→ **TASK PROMPT**: Could you restate every entry word for word, leaving the pictures out?

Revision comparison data
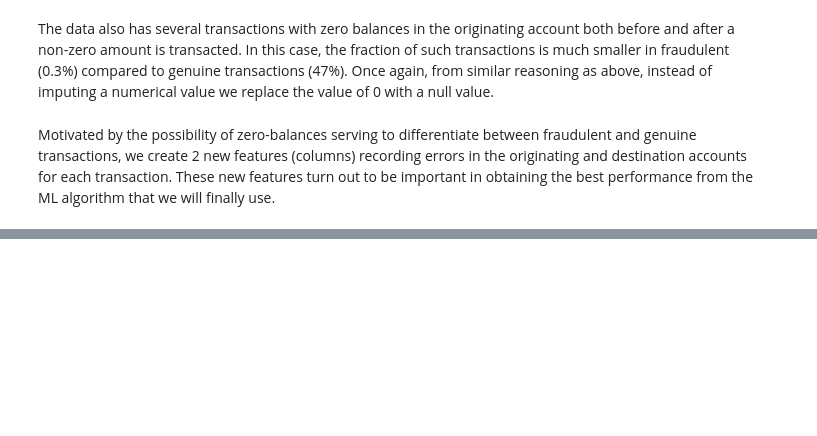
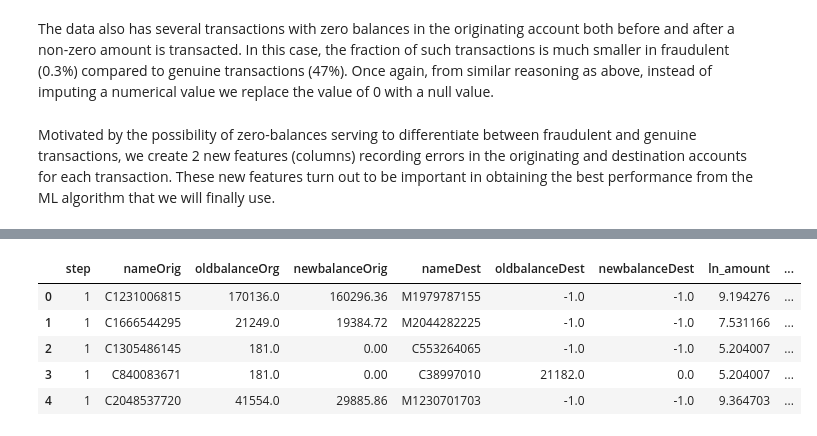
Before and after one commit to anujshr15/Online-Financial-Fraud-Detection, a Jupyter notebook: Online Financial Fraud Detection.ipynb, the cells around one changed output, grey strips where cells are left out. Saved outputs shown, nothing was run; the diff lists cells and outputs as text; code cells hidden in the pictures; blank space fills up the shorter version.

```diff
--- a/Online Financial Fraud Detection.ipynb
+++ b/Online Financial Fraud Detection.ipynb
@@ -363,0 +404,9 @@ X['errorbalanceDest'] = X.oldbalanceDest + X.amount - X.newbalanceDest
+# %%
+X.head()
+# %% [output]
+|  | step | nameOrig | oldbalanceOrg | newbalanceOrig | nameDest | oldbalanceDest | newbalanceDest | ln_amount | ... |
+| 0 | 1 | C1231006815 | 170136.0 | 160296.36 | M1979787155 | -1.0 | -1.0 | 9.194276 | ... |
+| 1 | 1 | C1666544295 | 21249.0 | 19384.72 | M2044282225 | -1.0 | -1.0 | 7.531166 | ... |
+| 2 | 1 | C1305486145 | 181.0 | 0.00 | C553264065 | -1.0 | -1.0 | 5.204007 | ... |
+| 3 | 1 | C840083671 | 181.0 | 0.00 | C38997010 | 21182.0 | 0.0 | 5.204007 | ... |
+| 4 | 1 | C2048537720 | 41554.0 | 29885.86 | M1230701703 | -1.0 | -1.0 | 9.364703 | ... |
```
Also changed, not shown: parts of 56 cells of this notebook.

→ **FINISHED TASK**:
Before and after one commit to anujshr15/Online-Financial-Fraud-Detection, a Jupyter notebook: Online Financial Fraud Detection.ipynb, the cells around one changed output, grey strips where cells are left out. Saved outputs shown, nothing was run; the diff lists cells and outputs as text; code cells hidden in the pictures; blank space fills up the shorter version.

```diff
--- a/Online Financial Fraud Detection.ipynb
+++ b/Online Financial Fraud Detection.ipynb
@@ -363,0 +404,9 @@ X['errorbalanceDest'] = X.oldbalanceDest + X.amount - X.newbalanceDest
+# %%
+X.head()
+# %% [output]
+|  | step | nameOrig | oldbalanceOrg | newbalanceOrig | nameDest | oldbalanceDest | newbalanceDest | ln_amount | ... |
+| 0 | 1 | C1231006815 | 170136.0 | 160296.36 | M1979787155 | -1.0 | -1.0 | 9.194276 | ... |
+| 1 | 1 | C1666544295 | 21249.0 | 19384.72 | M2044282225 | -1.0 | -1.0 | 7.531166 | ... |
+| 2 | 1 | C1305486145 | 181.0 | 0.00 | C553264065 | -1.0 | -1.0 | 5.204007 | ... |
+| 3 | 1 | C840083671 | 181.0 | 0.00 | C38997010 | 21182.0 | 0.0 | 5.204007 | ... |
+| 4 | 1 | C2048537720 | 41554.0 | 29885.86 | M1230701703 | -1.0 | -1.0 | 9.364703 | ... |
```
Also changed, not shown: parts of 56 cells of this notebook.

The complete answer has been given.